Mitsuo Takeda is Professor of Opto-electronics, at UEC Tokyo (the University of Electro-Communications), Japan. He received the BS degree in electrical engineering from UEC in 1969, and the MS and the PhD degrees in applied physics from the University of Tokyo, in 1971 and 1974, respectively. After working for Canon Inc., he joined the faculty of UEC in 1977. During 1985 he was a visiting scholar in Prof. J. W. Goodman's Group at Stanford University. He served on the Board of Directors of the Japan Society of Applied Physics (JSAP, 1993-1995) and SPIE (2007-2009), and he is presently President of the Optical Society of Japan, JSAP. He is a Fellow of SPIE, OSA and JSAP, a member of the International Order of the Knights of Holography, and a recipient of 2010 SPIE Dennis Gabor Award.
“Fourier fringe analysis applied for unconventional scientific and industrial metrologies of extreme physical phenomena: A Review”

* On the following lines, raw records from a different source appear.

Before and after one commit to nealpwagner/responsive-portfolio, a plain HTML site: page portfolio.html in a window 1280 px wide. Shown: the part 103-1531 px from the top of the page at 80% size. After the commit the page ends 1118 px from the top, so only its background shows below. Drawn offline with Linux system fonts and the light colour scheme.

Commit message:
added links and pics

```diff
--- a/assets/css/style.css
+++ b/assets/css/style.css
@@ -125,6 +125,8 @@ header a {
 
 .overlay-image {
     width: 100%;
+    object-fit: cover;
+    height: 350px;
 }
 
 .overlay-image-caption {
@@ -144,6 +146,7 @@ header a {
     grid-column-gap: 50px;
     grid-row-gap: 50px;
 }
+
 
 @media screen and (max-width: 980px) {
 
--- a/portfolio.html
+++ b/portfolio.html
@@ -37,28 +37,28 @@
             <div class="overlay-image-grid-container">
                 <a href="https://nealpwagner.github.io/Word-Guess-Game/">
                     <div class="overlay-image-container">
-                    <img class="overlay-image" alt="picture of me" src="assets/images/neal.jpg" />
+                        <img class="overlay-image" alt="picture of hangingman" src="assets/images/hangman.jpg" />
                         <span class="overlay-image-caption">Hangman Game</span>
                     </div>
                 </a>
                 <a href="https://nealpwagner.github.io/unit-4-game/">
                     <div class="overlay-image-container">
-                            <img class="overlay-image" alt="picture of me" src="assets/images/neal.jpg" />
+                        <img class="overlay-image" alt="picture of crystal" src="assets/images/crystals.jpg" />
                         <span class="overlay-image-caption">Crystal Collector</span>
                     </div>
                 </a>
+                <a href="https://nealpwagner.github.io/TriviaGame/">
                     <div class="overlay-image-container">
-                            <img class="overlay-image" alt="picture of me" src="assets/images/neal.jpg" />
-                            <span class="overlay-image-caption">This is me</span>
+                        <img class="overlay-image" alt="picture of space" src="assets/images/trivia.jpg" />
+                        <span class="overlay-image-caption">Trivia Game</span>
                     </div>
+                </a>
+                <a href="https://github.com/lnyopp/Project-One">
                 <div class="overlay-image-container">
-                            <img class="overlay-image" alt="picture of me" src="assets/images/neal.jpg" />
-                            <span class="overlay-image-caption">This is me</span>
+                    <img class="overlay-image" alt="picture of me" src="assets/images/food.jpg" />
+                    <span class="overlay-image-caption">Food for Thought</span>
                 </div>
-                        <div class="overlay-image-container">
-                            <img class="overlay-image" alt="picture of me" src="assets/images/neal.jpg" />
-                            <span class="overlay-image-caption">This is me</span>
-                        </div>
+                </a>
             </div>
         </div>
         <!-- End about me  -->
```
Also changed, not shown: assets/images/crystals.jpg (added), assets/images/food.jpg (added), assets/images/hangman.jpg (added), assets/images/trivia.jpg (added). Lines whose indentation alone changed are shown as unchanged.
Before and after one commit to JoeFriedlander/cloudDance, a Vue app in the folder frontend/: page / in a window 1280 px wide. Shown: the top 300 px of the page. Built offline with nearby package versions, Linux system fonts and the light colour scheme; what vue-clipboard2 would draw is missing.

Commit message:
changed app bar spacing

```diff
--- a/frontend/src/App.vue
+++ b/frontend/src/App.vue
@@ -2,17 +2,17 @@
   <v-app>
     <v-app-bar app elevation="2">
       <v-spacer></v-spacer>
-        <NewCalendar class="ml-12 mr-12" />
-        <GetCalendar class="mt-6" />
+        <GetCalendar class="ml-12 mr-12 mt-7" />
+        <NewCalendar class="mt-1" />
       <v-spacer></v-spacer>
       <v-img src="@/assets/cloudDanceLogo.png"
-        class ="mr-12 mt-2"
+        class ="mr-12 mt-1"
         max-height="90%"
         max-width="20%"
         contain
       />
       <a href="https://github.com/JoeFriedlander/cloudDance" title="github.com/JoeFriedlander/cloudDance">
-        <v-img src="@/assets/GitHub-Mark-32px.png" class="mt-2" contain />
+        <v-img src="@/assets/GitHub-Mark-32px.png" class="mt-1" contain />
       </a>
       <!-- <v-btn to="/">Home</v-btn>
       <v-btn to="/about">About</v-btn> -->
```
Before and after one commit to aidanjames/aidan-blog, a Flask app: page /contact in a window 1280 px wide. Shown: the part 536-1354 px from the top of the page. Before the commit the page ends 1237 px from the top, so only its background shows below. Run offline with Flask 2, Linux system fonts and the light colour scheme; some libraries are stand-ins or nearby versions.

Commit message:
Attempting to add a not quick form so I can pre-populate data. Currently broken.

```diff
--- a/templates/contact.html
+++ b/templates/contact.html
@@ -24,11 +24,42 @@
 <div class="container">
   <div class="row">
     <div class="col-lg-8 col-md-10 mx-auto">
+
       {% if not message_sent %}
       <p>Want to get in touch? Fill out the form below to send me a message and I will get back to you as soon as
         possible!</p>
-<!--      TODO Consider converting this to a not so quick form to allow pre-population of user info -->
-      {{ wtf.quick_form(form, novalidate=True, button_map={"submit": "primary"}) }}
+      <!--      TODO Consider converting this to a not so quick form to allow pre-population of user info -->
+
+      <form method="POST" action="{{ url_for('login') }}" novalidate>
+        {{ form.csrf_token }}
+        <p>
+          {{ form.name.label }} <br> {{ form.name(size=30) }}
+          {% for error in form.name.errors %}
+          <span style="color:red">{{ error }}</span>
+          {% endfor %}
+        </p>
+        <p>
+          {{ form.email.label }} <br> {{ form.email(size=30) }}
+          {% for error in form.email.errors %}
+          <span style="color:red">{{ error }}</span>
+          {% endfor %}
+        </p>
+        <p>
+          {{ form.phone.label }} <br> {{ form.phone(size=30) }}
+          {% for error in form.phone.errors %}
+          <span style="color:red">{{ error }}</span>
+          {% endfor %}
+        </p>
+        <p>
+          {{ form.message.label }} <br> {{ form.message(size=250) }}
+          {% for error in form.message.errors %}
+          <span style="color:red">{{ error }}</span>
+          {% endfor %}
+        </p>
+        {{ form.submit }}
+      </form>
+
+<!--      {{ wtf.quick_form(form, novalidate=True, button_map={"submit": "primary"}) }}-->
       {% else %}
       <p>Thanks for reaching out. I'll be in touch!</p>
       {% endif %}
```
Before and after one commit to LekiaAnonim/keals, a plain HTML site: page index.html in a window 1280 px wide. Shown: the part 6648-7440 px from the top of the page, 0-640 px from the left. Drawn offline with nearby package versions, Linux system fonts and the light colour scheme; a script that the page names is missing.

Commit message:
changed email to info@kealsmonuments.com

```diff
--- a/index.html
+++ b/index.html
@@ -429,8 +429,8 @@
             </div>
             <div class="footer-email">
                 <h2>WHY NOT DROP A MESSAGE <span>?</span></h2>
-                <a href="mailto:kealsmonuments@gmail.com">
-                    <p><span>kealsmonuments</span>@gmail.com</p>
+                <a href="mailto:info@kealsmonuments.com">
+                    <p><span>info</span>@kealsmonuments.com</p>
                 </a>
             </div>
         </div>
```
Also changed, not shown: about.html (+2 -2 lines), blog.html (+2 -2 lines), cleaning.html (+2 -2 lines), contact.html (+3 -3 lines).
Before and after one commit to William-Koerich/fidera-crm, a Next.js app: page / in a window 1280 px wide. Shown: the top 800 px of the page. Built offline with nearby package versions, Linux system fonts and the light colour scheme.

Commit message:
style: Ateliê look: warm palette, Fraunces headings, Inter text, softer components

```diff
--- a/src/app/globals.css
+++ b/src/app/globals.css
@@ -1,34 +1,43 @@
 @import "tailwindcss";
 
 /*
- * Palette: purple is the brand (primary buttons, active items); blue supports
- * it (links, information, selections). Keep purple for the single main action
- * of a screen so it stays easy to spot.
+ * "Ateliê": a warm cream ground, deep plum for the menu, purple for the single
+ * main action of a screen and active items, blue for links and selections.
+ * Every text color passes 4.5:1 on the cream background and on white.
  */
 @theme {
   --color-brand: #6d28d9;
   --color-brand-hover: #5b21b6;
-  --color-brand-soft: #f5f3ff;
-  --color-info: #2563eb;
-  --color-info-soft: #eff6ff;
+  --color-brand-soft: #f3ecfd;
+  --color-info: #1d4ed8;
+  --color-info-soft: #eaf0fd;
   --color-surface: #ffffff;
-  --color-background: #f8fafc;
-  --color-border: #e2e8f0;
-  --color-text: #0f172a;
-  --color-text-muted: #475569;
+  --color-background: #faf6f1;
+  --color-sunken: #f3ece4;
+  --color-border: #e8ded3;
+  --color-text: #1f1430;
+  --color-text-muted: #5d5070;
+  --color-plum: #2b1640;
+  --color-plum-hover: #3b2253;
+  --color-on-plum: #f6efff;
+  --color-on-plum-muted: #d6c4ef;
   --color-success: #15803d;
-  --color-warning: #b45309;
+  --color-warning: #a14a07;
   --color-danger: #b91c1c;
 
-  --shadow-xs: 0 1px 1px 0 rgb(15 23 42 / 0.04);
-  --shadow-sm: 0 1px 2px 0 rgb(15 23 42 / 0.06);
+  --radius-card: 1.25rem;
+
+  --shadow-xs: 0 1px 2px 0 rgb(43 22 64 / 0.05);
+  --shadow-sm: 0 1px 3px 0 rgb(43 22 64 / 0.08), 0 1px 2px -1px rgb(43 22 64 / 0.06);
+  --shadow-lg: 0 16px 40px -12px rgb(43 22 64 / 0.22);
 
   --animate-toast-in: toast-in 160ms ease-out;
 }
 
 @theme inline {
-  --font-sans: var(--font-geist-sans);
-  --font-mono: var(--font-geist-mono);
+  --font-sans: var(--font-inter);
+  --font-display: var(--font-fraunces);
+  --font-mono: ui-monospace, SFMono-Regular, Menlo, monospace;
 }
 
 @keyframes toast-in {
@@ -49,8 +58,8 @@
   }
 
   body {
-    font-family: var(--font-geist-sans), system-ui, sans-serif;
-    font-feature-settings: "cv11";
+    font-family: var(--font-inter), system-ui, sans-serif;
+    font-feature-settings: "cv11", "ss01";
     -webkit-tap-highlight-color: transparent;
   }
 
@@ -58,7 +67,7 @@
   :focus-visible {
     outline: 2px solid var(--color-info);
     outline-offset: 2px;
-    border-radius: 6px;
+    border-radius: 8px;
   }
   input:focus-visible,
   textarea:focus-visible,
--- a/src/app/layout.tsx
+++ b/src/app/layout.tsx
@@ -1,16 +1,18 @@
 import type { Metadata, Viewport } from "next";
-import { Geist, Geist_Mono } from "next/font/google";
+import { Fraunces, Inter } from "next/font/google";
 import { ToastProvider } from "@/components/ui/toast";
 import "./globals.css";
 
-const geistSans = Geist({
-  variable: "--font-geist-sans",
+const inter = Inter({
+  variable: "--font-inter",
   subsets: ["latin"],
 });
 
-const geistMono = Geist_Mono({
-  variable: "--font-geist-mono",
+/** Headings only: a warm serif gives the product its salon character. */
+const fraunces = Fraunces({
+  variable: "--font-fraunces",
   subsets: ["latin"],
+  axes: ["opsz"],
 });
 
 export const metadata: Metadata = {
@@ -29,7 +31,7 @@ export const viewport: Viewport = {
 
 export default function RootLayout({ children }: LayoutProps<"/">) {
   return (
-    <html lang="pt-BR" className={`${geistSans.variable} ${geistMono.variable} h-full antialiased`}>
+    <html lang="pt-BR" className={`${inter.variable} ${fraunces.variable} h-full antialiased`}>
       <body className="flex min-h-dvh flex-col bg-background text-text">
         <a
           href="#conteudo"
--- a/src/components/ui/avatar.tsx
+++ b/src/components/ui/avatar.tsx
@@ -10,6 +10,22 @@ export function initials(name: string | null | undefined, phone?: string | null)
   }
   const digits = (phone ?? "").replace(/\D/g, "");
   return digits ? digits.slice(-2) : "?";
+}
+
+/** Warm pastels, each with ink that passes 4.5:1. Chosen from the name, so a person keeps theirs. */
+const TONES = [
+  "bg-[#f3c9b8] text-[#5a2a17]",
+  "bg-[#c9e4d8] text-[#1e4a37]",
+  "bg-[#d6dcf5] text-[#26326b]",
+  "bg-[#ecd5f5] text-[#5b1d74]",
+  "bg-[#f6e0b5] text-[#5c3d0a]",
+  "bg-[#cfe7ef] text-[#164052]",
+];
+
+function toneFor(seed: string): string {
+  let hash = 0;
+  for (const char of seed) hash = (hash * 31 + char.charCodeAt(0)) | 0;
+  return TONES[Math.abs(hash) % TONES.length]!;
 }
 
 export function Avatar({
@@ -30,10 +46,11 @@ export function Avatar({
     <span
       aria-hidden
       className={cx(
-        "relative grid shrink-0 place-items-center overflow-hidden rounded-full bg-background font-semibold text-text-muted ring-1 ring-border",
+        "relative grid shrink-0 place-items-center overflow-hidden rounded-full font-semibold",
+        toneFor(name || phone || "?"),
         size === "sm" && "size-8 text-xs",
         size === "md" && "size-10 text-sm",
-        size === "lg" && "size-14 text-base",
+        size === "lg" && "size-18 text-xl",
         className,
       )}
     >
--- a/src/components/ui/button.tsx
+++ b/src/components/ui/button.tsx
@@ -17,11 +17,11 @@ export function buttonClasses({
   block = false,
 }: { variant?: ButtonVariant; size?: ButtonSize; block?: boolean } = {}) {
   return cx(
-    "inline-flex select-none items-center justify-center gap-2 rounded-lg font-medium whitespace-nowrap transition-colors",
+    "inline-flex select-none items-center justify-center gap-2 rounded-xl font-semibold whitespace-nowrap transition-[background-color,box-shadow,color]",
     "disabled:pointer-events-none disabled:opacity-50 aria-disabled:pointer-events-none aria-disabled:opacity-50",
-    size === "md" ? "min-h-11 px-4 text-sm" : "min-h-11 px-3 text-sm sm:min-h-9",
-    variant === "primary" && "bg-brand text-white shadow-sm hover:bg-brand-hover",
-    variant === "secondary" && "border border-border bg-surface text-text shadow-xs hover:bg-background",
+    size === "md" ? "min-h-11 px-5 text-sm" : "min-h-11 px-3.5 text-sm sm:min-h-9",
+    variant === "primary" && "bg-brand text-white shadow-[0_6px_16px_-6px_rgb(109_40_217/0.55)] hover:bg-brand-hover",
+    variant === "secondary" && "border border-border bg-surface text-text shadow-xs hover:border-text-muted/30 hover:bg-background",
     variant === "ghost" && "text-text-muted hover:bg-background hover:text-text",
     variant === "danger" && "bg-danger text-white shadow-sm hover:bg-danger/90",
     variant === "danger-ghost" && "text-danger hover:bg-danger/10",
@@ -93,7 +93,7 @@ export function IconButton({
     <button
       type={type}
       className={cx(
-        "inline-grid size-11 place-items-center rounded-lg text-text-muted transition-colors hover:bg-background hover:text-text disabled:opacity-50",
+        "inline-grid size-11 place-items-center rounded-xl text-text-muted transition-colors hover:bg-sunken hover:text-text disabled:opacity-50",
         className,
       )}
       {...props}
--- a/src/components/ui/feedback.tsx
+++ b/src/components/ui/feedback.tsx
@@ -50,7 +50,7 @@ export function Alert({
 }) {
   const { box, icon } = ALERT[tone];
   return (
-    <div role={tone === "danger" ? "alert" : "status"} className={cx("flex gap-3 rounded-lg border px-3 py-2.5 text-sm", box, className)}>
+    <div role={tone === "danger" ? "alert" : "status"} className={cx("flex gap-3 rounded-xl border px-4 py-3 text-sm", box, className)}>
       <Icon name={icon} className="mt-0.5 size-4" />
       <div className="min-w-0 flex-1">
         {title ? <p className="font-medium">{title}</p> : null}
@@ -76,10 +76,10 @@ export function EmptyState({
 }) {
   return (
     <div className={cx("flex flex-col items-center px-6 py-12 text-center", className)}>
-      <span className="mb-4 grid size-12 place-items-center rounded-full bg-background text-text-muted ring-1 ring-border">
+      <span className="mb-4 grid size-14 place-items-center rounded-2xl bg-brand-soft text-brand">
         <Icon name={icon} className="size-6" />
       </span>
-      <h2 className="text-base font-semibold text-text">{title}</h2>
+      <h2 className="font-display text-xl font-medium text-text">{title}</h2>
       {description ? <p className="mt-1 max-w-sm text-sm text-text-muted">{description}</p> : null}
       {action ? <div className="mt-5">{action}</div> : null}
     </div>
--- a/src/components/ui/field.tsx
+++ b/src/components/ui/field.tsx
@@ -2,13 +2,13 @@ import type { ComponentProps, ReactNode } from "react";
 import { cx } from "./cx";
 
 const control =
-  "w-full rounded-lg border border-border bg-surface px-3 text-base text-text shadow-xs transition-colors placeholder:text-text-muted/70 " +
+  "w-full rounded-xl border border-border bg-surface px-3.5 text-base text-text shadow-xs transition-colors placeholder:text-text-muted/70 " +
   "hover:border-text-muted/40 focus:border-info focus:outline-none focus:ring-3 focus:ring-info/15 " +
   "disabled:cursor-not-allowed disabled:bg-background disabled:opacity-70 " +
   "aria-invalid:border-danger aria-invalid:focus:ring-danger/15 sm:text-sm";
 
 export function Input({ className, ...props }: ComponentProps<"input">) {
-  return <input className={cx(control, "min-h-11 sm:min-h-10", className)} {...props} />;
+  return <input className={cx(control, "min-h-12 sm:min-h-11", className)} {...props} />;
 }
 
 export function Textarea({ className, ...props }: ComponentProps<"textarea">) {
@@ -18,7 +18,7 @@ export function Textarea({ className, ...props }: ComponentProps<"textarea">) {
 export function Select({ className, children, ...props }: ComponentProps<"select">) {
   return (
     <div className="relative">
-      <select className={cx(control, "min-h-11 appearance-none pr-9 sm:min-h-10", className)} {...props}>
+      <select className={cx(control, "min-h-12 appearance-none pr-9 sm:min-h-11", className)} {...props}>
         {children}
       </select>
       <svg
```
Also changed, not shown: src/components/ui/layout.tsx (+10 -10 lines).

Phase measurement plays a crucial role in optical science and technology. A technique for fringe analysis, now known by the name of the Fourier transform method (FTM), or Fourier fringe analysis, was proposed and experimentally demonstrated in 1982. Since then, through three decades of active participation of many scientists and engineers, FTM has been critically analyzed, continuously improved, and has created new areas of cross-disciplinary applications beyond its early applications to optical interferometry and profilometry. The purpose of this talk is to give an overview of FTM with a particular focus on its scientific and industrial applications to the measurements of extreme physical phenomena, such as those involving ultra fast optical pulses, extremely small atomic displacements, and unconventional electron wave, X-ray and EUV interferometry, and shows how the advantages of FTM are exploited in these cutting edge application areas.